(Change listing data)
*** Block opens ***
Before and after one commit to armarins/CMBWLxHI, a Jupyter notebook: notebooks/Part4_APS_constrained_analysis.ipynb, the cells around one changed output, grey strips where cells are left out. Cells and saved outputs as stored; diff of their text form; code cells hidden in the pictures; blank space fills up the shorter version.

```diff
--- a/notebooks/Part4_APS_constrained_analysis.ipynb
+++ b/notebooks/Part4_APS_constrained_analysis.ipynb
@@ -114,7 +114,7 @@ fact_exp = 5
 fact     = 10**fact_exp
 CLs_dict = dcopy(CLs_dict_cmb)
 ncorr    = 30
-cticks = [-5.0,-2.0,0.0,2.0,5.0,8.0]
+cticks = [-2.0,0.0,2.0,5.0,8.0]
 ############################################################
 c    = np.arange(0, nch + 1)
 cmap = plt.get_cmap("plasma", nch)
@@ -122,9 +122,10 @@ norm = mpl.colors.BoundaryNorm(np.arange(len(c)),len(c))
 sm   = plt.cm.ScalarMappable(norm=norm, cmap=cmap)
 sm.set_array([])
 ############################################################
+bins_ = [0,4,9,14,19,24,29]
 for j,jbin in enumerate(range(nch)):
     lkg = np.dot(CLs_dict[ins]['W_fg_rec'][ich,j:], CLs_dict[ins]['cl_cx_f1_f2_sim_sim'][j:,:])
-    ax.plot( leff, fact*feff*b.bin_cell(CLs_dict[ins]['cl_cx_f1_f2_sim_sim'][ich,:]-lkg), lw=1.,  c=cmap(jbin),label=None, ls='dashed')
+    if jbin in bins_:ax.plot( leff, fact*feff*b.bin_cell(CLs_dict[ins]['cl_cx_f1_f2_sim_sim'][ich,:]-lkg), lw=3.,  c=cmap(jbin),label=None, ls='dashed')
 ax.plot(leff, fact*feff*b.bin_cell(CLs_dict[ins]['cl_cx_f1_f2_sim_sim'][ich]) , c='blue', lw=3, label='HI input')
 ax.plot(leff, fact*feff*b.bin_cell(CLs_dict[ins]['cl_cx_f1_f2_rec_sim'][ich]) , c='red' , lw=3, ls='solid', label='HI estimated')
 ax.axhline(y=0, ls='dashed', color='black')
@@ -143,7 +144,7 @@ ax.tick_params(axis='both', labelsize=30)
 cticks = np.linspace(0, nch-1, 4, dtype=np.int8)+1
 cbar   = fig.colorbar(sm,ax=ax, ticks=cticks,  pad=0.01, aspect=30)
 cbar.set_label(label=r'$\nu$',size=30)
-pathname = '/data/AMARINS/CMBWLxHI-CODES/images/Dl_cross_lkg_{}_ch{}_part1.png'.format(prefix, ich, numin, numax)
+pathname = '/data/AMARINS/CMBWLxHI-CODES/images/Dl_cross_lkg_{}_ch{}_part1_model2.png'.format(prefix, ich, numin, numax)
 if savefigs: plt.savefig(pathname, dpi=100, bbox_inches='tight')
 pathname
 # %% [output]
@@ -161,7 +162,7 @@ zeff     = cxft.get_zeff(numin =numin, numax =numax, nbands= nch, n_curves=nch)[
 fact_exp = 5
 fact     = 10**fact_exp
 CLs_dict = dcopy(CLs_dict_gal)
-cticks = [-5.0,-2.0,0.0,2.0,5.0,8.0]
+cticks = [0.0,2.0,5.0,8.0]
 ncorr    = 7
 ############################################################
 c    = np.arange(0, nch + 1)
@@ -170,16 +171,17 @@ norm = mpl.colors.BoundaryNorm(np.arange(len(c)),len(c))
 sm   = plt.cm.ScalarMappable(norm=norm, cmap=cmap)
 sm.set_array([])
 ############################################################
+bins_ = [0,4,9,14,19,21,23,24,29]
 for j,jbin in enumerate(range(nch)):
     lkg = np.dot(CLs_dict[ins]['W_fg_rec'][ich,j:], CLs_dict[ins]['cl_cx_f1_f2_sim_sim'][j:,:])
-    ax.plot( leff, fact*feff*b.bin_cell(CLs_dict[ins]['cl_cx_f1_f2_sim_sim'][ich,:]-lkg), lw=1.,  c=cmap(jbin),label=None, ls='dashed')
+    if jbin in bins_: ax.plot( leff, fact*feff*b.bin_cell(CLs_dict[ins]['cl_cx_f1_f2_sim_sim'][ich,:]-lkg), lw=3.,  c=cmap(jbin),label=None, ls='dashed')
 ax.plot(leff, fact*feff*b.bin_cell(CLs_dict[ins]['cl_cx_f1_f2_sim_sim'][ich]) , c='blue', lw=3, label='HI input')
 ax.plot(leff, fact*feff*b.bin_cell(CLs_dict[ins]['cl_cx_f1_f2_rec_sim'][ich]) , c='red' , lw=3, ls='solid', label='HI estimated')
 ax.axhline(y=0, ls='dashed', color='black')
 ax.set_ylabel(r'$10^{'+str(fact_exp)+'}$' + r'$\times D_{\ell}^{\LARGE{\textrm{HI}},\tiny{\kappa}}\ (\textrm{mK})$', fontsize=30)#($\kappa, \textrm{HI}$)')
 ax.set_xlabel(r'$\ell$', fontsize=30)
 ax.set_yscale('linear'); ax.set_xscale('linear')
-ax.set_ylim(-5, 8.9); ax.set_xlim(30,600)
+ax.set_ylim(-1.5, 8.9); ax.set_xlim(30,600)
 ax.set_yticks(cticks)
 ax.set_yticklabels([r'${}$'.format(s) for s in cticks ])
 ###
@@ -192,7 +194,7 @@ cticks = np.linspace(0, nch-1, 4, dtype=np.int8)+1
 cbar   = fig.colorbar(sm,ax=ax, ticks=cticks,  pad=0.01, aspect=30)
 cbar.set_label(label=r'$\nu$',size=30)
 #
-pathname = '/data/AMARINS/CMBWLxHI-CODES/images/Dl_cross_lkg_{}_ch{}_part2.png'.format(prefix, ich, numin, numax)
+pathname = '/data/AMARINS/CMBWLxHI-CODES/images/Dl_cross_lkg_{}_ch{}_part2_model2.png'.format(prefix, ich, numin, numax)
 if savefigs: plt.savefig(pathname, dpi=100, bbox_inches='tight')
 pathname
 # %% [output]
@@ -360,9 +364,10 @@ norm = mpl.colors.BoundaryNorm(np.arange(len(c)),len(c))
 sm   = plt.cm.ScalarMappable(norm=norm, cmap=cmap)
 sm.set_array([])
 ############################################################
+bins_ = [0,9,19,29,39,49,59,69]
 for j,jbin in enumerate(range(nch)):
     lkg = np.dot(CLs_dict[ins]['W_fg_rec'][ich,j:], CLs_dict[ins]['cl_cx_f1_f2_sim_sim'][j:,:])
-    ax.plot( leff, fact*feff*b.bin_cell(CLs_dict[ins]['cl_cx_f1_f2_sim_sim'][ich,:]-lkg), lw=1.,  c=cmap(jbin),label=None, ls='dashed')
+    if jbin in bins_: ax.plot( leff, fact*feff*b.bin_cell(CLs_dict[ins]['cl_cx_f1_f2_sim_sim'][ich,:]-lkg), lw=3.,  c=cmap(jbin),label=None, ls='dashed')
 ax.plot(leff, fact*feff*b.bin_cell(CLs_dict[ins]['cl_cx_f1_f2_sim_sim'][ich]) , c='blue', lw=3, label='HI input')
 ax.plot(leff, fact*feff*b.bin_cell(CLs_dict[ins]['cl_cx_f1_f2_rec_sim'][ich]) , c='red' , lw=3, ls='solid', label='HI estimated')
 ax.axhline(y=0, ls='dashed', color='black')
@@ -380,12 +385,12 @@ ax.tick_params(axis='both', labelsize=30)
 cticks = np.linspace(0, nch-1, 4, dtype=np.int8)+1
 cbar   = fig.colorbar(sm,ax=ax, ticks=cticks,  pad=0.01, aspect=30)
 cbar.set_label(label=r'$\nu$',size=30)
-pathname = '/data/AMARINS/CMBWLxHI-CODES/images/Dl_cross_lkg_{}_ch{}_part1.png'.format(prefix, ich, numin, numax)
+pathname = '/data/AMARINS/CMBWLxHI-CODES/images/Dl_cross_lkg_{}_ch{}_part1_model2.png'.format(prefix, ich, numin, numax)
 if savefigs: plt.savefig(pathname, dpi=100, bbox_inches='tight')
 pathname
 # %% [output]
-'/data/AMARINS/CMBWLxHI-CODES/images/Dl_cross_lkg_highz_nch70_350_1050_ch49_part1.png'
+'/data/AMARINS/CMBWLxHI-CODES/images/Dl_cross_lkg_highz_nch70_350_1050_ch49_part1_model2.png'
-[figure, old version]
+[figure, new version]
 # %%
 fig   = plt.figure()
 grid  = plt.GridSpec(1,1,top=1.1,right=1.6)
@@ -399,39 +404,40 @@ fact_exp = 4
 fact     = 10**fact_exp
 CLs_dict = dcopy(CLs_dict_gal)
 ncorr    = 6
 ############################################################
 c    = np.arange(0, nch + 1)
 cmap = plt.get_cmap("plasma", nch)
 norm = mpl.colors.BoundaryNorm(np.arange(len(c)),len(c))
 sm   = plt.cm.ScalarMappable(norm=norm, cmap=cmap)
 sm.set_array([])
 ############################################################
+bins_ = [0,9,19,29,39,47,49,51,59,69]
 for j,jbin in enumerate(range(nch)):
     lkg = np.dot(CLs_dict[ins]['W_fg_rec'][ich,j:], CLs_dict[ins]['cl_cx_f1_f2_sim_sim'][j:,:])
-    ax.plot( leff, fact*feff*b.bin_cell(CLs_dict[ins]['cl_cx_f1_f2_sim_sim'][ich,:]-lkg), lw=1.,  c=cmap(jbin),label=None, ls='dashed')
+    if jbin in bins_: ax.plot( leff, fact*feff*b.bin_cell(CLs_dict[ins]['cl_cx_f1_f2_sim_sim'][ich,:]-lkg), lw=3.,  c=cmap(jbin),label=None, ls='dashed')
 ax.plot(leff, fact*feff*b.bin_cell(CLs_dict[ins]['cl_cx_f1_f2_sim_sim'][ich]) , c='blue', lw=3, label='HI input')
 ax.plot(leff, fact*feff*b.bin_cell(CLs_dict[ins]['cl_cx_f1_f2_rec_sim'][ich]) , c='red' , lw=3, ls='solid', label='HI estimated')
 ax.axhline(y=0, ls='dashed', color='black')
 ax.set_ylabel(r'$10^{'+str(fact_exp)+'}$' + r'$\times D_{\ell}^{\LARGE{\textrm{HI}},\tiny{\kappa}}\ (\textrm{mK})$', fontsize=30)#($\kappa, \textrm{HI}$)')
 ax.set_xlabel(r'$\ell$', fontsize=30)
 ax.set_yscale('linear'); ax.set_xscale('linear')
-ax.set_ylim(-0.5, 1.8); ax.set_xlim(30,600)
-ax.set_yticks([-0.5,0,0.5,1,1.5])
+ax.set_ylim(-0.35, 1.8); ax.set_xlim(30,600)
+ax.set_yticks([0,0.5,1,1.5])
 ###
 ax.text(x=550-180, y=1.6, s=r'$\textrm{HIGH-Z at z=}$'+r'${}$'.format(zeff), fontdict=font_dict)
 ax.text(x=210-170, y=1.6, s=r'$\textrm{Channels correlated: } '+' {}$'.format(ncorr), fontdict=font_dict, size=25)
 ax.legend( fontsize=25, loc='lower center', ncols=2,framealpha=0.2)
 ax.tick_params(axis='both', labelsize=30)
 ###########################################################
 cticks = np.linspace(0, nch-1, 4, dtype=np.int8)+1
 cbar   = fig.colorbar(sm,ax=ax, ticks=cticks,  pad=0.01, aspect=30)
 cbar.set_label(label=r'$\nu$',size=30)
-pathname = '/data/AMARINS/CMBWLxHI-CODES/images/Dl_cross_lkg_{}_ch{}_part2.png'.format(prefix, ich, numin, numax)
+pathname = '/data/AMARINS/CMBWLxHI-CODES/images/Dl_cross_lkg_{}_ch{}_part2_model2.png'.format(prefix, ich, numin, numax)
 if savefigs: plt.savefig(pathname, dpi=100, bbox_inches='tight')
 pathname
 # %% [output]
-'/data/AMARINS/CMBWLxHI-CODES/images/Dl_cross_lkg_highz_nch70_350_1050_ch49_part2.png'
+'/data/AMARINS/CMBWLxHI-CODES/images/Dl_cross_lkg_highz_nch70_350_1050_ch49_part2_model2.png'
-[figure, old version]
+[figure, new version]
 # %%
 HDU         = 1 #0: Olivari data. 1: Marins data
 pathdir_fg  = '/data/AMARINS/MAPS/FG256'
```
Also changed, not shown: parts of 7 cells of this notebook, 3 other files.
*** Block closes ***
EXERCISE REQUIREMENTS ▸
Take every line above that includes the string "labelsize" and return it.

TASK ANSWER ▸
@@ -143,7 +144,7 @@ ax.tick_params(axis='both', labelsize=30)
@@ -380,12 +385,12 @@ ax.tick_params(axis='both', labelsize=30)
 ax.tick_params(axis='both', labelsize=30)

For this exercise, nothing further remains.